In other words, that everybody could join who chose, and could do what he blamed well pleased after joining. That each State should frame its own policy, even if that policy was in direct opposition to that of the party in the adjoining State, and that the party should have no official organ in case the members should get to know the muddled condition in which the party was. Thus was unity accomplished. What anarchist could desire more? The result of all this is made manifest in the present position of that united party. In some States it is named the ‘Social Democratic’, in some the ‘Socialist’, in some the ‘Public Ownership’, in some the ‘Union Labour’ party. Its policies are as varied as its names. In the Eastern States where the example and record of the SLP is to be reckoned with, it gives a lip adhesion to the principle of the class struggle, and appeals to the working class. In the Middle West, where capital is not so highly developed and the petty middle class is still a force, it trades mainly in schemes of municipalisation for the benefit of the taxpayer. In the Western Agricultural States it declares that the hope of the Social Revolution is in the farming class, and in California it withdrew its candidates in favour of those of a Union Labour Party formed by the trade union, and supported Mayor Schmidt of San Francisco, a Republican trade-unionist and enemy of socialism.

Each faction of the party represented by those various policies has an organ in the press devoted to its interests, but always privately owned. The manner in which those various organs of the united party speak of their ‘comrades’ who belong to opposite factions makes the “abusive language” of De Leon seem complimentary by comparison.
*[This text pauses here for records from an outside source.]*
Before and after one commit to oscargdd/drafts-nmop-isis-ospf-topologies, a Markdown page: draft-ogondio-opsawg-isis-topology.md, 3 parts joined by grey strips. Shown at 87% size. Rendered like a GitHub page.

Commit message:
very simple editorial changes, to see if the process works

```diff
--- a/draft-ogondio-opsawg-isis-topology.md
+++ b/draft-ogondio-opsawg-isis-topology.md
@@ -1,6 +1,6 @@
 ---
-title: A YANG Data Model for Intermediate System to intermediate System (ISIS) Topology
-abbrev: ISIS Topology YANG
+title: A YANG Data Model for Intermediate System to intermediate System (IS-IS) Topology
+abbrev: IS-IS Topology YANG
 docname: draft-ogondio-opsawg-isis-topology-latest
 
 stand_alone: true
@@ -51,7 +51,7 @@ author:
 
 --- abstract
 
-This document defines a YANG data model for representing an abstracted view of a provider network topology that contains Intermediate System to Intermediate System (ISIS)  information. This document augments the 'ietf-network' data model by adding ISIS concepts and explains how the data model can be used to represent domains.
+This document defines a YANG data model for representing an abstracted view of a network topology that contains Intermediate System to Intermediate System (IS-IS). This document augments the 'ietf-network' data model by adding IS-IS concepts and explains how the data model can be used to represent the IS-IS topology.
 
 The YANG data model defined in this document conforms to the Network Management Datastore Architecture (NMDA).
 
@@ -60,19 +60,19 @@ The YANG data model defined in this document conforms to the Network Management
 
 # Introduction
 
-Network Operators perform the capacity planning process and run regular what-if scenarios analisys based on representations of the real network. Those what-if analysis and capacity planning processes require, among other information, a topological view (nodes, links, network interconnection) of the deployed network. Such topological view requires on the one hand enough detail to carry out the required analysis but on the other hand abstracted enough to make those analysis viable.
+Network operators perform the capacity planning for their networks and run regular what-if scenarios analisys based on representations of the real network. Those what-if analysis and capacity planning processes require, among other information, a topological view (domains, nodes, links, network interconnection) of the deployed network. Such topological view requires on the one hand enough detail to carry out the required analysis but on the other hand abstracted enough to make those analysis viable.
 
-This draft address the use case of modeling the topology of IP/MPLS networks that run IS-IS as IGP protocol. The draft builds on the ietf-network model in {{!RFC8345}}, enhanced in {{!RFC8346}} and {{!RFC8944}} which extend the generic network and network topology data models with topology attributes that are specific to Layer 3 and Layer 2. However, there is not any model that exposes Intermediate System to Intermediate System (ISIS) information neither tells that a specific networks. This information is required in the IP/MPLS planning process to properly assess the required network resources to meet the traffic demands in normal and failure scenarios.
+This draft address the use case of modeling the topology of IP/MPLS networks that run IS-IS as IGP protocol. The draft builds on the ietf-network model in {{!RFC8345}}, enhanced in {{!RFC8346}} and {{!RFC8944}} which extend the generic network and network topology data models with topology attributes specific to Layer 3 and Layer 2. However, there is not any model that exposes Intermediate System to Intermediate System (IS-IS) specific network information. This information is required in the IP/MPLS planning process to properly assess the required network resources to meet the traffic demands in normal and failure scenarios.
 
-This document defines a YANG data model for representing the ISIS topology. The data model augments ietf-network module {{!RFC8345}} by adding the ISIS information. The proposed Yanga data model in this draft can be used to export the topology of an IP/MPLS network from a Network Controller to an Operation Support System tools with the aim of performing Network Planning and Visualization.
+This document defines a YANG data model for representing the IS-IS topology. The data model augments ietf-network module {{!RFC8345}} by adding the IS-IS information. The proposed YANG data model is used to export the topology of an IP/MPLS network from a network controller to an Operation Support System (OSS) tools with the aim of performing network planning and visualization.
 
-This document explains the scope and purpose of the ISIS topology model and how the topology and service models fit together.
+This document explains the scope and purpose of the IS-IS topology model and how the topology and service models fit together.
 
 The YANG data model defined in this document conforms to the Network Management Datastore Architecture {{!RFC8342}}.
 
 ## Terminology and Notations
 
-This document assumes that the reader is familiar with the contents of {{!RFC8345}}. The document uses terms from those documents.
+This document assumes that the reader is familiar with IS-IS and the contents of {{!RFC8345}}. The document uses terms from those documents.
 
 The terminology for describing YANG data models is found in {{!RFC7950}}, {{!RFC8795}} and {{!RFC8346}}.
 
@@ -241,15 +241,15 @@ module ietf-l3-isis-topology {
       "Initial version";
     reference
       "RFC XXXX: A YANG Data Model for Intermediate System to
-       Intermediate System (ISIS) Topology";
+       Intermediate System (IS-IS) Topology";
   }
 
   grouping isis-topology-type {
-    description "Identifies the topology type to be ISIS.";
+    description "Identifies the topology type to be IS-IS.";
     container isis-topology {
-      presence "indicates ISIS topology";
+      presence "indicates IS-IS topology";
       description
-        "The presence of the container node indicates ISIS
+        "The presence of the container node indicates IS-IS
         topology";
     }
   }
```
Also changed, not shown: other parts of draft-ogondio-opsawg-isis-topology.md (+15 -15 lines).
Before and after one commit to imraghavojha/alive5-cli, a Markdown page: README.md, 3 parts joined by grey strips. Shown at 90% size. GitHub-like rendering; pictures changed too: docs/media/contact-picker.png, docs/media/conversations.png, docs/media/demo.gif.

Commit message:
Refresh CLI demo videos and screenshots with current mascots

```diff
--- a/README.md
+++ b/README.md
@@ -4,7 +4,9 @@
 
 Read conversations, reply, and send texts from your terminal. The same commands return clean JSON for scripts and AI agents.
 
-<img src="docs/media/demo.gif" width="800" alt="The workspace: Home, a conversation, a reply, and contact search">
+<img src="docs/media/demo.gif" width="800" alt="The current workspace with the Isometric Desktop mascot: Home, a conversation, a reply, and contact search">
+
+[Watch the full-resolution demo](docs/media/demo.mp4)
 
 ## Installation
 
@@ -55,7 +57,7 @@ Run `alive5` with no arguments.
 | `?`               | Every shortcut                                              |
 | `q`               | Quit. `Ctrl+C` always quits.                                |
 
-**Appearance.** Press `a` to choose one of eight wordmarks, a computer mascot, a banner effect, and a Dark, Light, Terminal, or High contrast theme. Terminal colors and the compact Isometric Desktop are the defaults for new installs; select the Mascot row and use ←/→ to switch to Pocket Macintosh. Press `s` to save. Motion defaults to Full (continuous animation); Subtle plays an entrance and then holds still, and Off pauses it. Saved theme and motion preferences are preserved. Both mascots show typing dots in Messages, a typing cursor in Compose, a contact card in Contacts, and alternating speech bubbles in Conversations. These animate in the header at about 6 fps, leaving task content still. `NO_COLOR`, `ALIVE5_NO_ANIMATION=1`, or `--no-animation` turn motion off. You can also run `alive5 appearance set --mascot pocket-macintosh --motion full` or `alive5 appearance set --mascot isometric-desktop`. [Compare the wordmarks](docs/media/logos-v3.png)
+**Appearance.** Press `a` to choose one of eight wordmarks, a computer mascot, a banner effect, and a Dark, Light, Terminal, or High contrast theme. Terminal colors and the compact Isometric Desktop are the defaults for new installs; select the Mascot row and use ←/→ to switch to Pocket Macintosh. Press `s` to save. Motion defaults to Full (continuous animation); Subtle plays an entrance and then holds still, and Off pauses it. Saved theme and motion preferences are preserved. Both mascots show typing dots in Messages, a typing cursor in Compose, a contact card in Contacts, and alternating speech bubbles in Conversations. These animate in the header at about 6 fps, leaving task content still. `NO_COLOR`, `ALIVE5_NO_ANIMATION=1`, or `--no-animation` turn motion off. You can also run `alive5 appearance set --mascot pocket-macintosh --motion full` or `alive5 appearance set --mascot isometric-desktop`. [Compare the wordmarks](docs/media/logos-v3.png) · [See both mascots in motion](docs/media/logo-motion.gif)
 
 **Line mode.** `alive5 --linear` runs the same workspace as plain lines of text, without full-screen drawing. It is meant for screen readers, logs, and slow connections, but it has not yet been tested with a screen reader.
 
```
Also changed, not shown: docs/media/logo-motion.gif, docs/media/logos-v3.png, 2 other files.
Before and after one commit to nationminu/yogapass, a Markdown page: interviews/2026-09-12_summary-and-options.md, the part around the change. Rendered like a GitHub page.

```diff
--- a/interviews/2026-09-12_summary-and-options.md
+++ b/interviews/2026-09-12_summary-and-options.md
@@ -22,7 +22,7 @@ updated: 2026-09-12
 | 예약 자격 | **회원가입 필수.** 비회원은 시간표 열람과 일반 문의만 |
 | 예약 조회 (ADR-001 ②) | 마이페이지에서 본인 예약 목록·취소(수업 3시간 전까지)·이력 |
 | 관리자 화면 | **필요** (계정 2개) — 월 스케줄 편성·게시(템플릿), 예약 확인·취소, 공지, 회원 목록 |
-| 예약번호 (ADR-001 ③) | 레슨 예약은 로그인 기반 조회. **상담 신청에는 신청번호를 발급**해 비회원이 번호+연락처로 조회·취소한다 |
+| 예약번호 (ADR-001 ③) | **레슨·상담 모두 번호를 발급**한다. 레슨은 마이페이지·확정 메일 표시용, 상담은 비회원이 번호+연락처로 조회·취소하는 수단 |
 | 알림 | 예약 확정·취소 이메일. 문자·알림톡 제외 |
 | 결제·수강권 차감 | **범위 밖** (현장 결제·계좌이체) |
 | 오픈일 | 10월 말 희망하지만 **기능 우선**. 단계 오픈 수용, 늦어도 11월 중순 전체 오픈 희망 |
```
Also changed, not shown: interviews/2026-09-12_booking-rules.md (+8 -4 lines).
The following are the names and locations of the principal representatives in the press of the faction indicated:– The Worker, New York, the Socialist, Seattle, Wash., the Chicago Socialist, the Social Democratic Herald, Milwaukee, the Los Angeles Socialist, California. The body which acted as a National Executive of this hybrid organisation was situated at St Louis, Mo., and its official designation was the ‘Local Quorum’. Early in the present year its chief members made a furore by openly repudiating the principle that the wage worker and his interests should be the basis of the Socialist movement, and by insisting that the farmer was the real basis, and that our policy should be shaped accordingly. After a bitter and acrimonious discussion the members of Section St Louis met and suspended the chiefs of this local quorum for treason. Setting their suspension at defiance, the Local Quorum moved itself to Omaha, Nebraska, an agricultural State, and proceeded with their new propaganda. They were supported by the Social Democratic Herald, and denounced as traitors by the Seattle Socialist. The Chicago Socialist declared the seat of the Local Quorum as the party executive should neither be at St Louis nor at Omaha, but at Chicago, and the Los Angeles Socialist darkly hinted that both were wrong, that Salvation lay not in Socialist consolidation, but in Socialist support of trade union nominees.

This unity of purpose and principle is still further exemplified by the fact that in the Eastern States they support the American Federation of Labour, the head of which is Mr Samuel Gompers, and in the West they cater for the support of the Western Federation of Miners, whose official organ, the Miner, correctly stigmatises Mr Gompers as a “traitor”, a “fraud”, and a “Judas”. Quite recently this latter organisation enacted a rule to the effect that none of its members could be allowed to accept nomination for office by any capitalist party. This seems to show that it is marching towards the light, and I have no doubt that when it realises that the SDP is busy all through the States in accepting those capitalist nominations the Western Federation of Miners will not allow its members to accept, then it will not hesitate to throw that bundle of inconsistencies overboard and cleave to the Socialist Labour Party with its clean record and uncompromising policy.

This brief sketch of the SDP of America will explain why Justice has such an enthusiastic love for that organisation, viz, it seeks its affinity.

Inconsistency and sacrifice of principle for the sake of votes mark both organisations, and “Be all things to all men” might be the watchword of either.



Last updated on 11.8.2003